Circumcision of Christ
Today, the secular world celebrates the beginning of the new year. For the Church, however, today is not the first day of the year — the Church year begins in September, and the cycle of movable feasts at Pascha — but rather the eighth day after the birth of our Lord Jesus Christ according to the flesh.
In the prophecy we heard last night at Vespers, God chooses Abraham and established his covenant with him and his descendants. The sign of this covenant was to be circumcision, something which had to take place on the eighth day.
This is why the Lord, eight days after his birth as man, accepted to be circumcised in the flesh. He submitted himself, in other words, to the law that he himself had given the Jews, in order to fulfil that law. He takes upon himself the symbol in order to lead us to the reality, he enters the shadow in order to bring us out to the light. Now, circumcision is a symbol, among other things, of our being cleansed from the passions, from the carnal way of life, it is a symbol of our redemption from the ancestral sin and the consequences of the fall of the first-created man.

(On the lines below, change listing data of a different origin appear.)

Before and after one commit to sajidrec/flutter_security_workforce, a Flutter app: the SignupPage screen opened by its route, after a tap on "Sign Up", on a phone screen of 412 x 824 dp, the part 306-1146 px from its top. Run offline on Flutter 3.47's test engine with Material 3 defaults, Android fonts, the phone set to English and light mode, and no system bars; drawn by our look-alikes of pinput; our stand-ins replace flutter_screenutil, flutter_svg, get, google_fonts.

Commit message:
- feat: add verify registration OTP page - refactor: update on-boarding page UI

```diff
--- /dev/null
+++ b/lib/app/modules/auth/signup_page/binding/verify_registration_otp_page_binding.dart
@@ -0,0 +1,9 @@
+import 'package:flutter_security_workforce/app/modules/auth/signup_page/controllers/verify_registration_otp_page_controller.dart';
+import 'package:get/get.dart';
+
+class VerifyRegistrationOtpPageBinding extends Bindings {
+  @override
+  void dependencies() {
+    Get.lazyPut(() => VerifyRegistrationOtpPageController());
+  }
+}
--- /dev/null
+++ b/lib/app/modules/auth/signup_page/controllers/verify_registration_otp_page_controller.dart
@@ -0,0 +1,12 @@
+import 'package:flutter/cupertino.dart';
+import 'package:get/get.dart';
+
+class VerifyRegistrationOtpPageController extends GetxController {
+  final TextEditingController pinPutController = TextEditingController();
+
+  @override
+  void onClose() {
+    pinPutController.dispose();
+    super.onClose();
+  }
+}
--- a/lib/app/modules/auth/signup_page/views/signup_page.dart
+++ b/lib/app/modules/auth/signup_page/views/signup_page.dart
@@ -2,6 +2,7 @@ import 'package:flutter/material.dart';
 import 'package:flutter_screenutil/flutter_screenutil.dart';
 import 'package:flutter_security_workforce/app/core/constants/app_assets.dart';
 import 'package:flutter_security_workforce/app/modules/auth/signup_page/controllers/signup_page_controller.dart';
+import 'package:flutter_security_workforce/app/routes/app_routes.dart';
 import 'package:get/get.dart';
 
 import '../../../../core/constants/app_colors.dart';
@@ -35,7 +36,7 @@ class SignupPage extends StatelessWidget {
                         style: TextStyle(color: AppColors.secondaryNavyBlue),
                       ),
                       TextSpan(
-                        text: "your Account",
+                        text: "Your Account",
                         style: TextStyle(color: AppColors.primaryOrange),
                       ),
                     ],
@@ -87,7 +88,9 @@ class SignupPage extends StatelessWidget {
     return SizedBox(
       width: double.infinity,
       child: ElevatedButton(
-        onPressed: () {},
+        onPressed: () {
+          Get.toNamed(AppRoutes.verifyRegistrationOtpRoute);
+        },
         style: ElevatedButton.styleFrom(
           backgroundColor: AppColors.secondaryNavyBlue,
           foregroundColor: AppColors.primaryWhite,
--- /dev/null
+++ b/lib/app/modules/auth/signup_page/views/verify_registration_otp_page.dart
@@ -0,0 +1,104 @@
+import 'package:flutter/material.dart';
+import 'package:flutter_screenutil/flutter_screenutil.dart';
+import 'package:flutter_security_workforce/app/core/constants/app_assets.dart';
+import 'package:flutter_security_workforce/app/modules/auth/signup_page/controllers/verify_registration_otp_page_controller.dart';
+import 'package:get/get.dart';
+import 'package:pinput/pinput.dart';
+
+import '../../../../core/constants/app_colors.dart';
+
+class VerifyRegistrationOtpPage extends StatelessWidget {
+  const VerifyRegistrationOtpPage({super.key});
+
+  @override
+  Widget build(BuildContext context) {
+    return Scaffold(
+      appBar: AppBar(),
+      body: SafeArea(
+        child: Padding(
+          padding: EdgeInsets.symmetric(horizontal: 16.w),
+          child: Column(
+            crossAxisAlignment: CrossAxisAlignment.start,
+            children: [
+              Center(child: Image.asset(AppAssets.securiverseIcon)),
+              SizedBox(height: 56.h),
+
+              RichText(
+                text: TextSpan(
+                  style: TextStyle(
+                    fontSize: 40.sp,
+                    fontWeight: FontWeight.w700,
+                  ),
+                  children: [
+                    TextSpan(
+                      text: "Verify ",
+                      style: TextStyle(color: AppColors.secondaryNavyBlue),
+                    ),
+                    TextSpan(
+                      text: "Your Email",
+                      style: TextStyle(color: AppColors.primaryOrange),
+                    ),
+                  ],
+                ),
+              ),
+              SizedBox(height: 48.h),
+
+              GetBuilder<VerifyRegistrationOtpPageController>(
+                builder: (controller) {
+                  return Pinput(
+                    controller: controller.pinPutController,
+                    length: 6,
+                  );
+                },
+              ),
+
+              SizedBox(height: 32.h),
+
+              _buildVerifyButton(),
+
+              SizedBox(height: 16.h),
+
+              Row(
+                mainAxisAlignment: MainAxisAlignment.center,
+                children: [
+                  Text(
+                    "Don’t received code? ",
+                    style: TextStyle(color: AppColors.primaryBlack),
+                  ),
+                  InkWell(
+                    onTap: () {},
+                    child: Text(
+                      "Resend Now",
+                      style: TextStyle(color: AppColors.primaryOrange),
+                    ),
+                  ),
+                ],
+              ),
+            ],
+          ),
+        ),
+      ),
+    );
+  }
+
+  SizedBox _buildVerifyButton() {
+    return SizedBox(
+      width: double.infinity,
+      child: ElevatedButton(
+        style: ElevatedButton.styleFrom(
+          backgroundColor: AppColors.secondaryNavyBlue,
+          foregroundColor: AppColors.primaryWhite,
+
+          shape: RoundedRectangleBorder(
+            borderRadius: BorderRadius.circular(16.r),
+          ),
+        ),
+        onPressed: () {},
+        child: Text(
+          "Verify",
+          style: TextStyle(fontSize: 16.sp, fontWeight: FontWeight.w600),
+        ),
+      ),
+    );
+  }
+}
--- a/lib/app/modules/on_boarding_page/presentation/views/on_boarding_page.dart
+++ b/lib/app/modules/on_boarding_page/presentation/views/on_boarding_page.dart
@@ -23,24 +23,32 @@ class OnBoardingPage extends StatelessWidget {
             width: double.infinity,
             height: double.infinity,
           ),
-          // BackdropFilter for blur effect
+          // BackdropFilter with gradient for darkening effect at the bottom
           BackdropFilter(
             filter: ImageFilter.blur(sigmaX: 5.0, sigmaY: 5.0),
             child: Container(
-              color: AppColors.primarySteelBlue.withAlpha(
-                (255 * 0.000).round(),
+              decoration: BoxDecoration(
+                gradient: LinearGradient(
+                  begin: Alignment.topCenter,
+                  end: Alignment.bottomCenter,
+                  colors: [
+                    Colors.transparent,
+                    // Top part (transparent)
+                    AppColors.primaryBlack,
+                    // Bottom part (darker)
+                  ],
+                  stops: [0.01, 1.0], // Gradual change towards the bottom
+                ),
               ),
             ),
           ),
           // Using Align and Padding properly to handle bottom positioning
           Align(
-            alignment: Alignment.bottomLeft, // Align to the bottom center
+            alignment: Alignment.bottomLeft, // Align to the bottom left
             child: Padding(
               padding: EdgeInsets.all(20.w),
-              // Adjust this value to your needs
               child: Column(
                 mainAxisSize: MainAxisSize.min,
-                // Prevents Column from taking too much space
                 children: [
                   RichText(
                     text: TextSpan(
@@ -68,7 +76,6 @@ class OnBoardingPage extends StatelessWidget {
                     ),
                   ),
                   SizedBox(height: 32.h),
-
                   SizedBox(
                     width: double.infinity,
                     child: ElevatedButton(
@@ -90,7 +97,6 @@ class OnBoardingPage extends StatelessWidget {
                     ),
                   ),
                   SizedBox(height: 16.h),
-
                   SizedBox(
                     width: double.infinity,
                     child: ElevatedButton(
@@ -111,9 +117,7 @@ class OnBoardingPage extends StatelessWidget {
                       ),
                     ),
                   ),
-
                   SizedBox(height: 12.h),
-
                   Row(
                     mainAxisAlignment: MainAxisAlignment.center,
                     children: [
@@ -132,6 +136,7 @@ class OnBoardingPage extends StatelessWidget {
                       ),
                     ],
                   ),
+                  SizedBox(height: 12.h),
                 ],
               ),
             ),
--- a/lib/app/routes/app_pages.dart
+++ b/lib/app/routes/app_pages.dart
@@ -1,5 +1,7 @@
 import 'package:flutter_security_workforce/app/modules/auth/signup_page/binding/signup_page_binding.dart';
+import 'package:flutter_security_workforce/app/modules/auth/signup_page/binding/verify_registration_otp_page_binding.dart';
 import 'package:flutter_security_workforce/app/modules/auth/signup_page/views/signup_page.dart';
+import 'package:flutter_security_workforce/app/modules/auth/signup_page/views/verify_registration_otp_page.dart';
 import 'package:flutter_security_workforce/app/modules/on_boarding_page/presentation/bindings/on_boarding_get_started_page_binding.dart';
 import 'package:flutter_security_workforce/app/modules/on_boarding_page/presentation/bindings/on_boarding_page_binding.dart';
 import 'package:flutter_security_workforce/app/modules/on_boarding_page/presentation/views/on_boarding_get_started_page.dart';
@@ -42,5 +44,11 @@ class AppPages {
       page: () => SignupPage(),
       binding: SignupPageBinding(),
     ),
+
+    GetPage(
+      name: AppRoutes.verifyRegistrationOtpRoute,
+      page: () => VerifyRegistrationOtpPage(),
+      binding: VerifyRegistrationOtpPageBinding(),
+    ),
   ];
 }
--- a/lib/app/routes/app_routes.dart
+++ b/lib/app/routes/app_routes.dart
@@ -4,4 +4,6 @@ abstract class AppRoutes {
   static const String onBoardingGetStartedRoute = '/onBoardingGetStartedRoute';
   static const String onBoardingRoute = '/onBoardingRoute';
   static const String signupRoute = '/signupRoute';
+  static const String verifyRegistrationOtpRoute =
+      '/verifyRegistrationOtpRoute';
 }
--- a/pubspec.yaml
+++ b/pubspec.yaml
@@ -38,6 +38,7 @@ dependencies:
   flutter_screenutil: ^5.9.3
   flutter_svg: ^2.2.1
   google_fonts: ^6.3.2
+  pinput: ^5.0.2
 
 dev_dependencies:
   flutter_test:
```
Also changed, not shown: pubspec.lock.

In other words, circumcision is a symbol of a new way of life, one that comes through our union with Christ, in whom they ‘have crucified the flesh with the affections and lusts’ (Gal 5:24), as St Paul says; he also speaks about the circumcision of the heart, which is the true circumcision of the faithful.
And here we see how the feast of the Circumcision coincides with the celebration of the secular new year, because both feasts convey a message of new beginnings. The seventh day, the Sabbath, symbolises the completion of the first creation, of this world, which is now fallen. The eighth day, however, which is the day of the Lord, the day of resurrection, is the first day of the new creation, the day of restoration, rebirth, and eternity.

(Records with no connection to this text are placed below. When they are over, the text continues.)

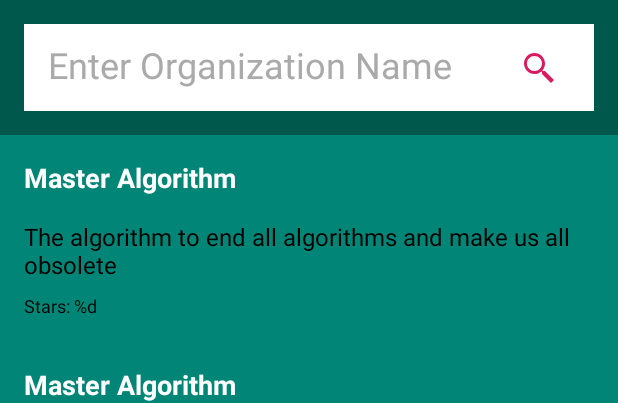
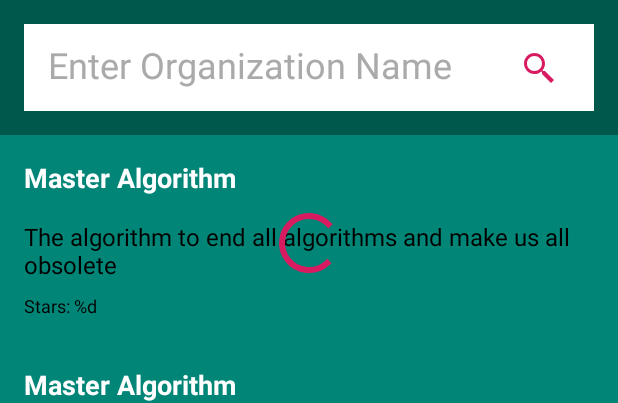
Before and after one commit to ketonkss4/poprepos_sanbox_app, an Android app: the layout repo_search_view.xml on its own in the app's theme, with its tools: preview values and no code run, on a phone screen of 412 x 824 dp. Shown: the top 403 px of the screen. Run offline under Robolectric (Android 15) with nearby library versions, the phone set to English and light mode, and no system bars.

Commit message:
implement progress indicator

```diff
--- a/app/src/main/res/layout/repo_search_view.xml
+++ b/app/src/main/res/layout/repo_search_view.xml
@@ -5,6 +5,7 @@
     xmlns:tools="http://schemas.android.com/tools">
 
     <data>
+        <import type="android.view.View" />
 
         <variable
             name="viewModel"
@@ -81,7 +82,7 @@
             android:layout_width="wrap_content"
             android:layout_height="wrap_content"
             android:layout_marginTop="64dp"
-            android:visibility="gone"
+            android:visibility="@{viewModel.isInProgressObservable()}"
             app:layout_constraintEnd_toEndOf="parent"
             app:layout_constraintStart_toStartOf="parent"
             app:layout_constraintTop_toBottomOf="@id/search_viewbox" />
```
Also changed, not shown: app/src/main/java/com/pmd/droidexihibition/popularreposapp/ui/RepoSearchViewModel.kt (+10 -1 lines).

Let us then receive this message from these two feasts — the religious and the secular — and let us make a firm resolution to renew our relationship with the Lord — the Lord who became man for our sake, in order to free us from our passions, from sin, and from death — and let us renew our efforts in prayer, attendance at the divine services, the study of Scripture, and in acts of love and charity, in order to bring this relationship out of the shadows of the superficial circumcision and into the light, which shines in the depths of the circumcised heart. Amen.
Fr Kristian Akselberg